══ WORKING DATA
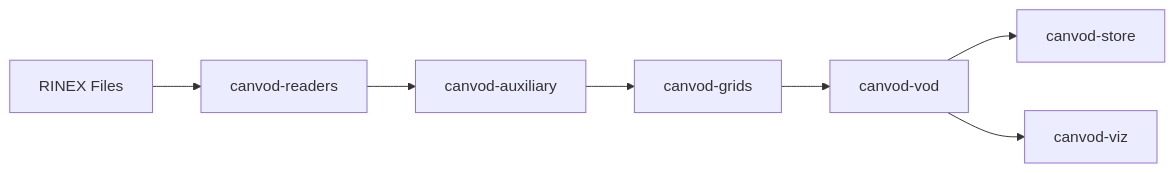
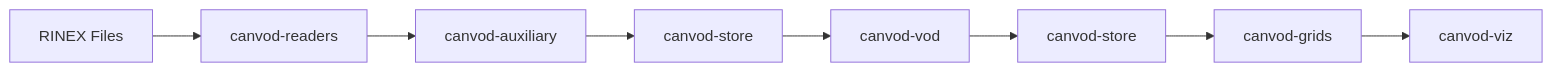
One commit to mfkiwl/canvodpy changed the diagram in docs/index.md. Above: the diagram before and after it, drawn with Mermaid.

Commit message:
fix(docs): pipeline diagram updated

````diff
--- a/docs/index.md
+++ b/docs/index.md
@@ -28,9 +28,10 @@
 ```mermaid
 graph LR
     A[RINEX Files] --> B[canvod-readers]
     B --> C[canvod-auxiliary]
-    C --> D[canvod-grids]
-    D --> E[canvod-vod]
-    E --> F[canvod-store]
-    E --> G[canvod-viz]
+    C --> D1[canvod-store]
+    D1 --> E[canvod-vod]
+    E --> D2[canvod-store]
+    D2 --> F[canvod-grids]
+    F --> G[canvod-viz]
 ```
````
════
══ WORKING DATA
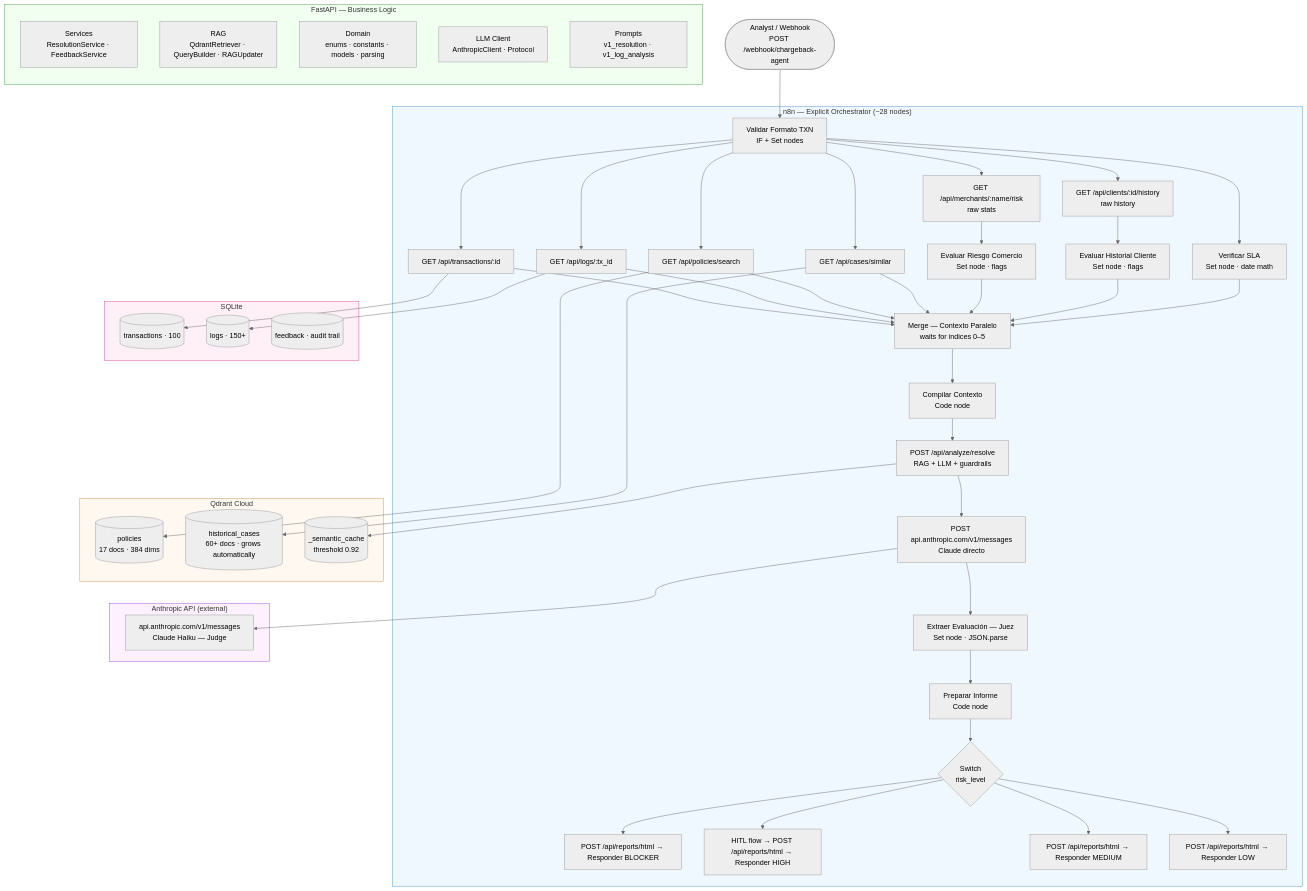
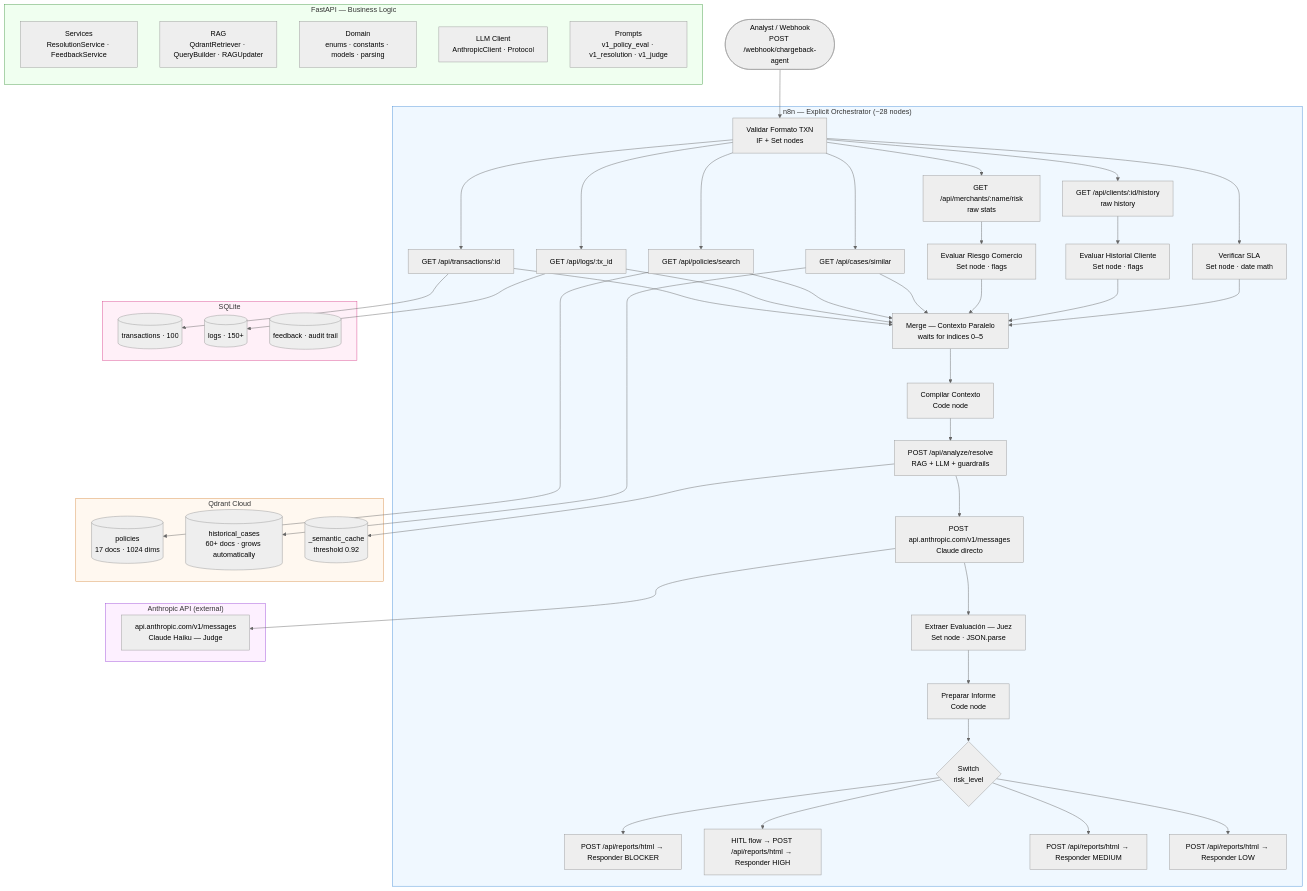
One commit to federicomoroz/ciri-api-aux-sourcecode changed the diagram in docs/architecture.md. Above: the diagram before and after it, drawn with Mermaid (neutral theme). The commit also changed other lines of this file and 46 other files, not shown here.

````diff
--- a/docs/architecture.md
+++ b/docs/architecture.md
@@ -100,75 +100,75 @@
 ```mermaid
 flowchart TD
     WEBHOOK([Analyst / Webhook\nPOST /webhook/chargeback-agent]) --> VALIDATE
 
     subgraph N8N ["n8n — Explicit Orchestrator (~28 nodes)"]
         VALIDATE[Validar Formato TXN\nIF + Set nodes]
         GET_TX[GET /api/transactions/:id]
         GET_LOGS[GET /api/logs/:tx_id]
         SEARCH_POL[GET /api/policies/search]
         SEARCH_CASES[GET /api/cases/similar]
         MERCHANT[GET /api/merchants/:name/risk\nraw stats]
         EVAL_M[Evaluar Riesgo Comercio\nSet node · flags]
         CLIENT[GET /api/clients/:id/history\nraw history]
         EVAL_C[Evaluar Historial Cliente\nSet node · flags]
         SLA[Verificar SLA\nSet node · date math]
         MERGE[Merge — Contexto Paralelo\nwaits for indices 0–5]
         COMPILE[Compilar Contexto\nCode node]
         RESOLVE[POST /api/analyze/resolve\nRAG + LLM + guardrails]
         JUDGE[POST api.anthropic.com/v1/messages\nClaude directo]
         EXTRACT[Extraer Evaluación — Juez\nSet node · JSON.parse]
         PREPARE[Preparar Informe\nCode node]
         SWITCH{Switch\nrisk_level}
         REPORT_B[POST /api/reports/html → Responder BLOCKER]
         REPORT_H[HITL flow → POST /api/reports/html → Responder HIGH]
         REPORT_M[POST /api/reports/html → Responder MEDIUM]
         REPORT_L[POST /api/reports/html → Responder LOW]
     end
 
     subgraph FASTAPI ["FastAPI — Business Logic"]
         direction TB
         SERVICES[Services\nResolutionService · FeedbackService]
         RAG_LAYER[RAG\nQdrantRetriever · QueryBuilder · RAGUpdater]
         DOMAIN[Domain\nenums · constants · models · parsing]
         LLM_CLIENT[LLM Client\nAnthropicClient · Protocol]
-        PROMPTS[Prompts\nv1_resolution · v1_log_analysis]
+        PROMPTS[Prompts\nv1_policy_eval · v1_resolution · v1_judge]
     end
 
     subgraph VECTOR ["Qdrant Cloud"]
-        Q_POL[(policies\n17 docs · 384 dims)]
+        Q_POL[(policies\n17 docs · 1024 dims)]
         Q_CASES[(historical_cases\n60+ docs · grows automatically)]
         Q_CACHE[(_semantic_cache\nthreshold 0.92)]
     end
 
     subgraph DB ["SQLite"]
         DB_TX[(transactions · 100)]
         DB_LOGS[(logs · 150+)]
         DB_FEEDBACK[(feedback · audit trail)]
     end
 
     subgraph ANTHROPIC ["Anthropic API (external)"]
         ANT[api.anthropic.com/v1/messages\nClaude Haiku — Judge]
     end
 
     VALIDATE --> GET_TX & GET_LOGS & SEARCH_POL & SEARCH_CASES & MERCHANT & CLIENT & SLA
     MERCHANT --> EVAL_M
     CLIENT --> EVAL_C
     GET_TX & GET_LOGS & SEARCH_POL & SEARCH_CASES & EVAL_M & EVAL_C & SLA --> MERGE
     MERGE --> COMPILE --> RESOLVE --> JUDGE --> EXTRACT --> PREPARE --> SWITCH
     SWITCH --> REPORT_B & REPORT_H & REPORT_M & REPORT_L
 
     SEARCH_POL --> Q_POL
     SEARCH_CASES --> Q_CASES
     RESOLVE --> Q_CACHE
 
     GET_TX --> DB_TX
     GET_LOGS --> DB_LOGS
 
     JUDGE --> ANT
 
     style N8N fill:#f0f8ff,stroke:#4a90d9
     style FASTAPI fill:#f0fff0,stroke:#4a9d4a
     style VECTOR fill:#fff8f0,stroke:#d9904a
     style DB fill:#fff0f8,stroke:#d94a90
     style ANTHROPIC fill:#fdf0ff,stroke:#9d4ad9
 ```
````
════
══ WORKING DATA
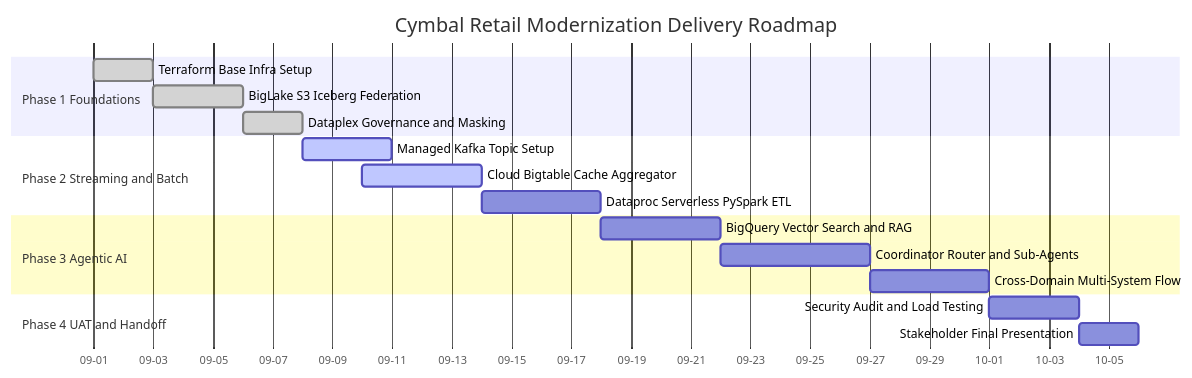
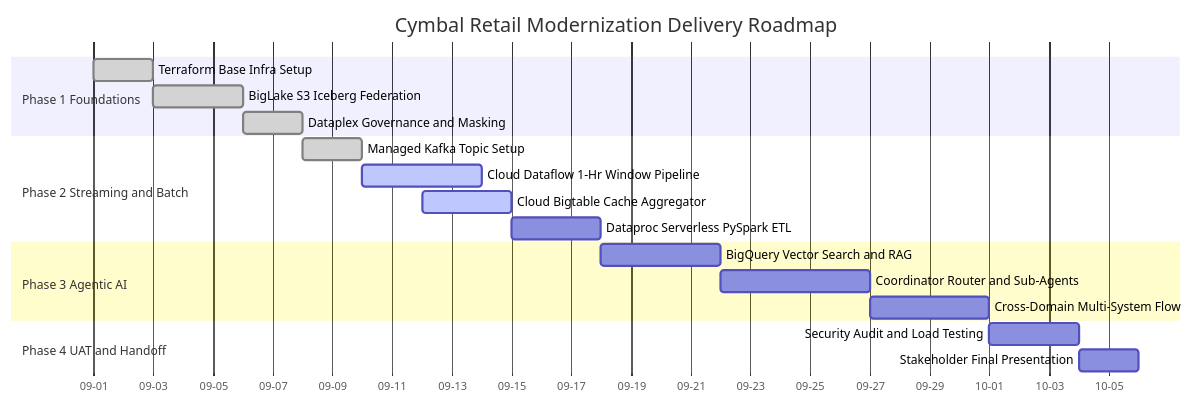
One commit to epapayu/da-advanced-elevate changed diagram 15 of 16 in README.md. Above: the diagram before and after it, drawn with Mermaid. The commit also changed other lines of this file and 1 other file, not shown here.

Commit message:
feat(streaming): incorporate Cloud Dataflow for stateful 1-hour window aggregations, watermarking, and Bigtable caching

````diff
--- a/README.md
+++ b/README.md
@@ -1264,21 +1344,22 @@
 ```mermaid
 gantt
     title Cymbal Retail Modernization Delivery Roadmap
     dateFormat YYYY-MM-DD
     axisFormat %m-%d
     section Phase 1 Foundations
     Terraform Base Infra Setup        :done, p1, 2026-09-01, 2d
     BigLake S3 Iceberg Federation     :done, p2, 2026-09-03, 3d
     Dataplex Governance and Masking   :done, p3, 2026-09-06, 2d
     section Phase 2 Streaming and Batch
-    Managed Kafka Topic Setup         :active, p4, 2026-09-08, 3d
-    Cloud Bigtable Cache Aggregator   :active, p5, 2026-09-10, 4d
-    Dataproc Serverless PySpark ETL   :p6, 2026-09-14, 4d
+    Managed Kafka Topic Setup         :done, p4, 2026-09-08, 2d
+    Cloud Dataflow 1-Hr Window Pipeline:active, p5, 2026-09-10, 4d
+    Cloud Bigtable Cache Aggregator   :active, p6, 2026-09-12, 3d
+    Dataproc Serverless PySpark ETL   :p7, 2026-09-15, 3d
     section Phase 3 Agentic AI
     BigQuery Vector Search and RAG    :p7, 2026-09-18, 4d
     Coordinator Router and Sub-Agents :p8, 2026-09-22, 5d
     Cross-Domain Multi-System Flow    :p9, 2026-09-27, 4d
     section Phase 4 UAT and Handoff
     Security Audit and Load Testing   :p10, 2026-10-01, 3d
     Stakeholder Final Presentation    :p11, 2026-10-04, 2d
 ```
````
════
▸ **EXERCISE PROMPT**:
Copy each line above containing the string "docs".

▸ **EXERCISE SOLUTION**:
One commit to mfkiwl/canvodpy changed the diagram in docs/index.md. Above: the diagram before and after it, drawn with Mermaid.
fix(docs): pipeline diagram updated
--- a/docs/index.md
+++ b/docs/index.md
One commit to federicomoroz/ciri-api-aux-sourcecode changed the diagram in docs/architecture.md. Above: the diagram before and after it, drawn with Mermaid (neutral theme). The commit also changed other lines of this file and 46 other files, not shown here.
--- a/docs/architecture.md
+++ b/docs/architecture.md
-        Q_POL[(policies\n17 docs · 384 dims)]
+        Q_POL[(policies\n17 docs · 1024 dims)]
         Q_CASES[(historical_cases\n60+ docs · grows automatically)]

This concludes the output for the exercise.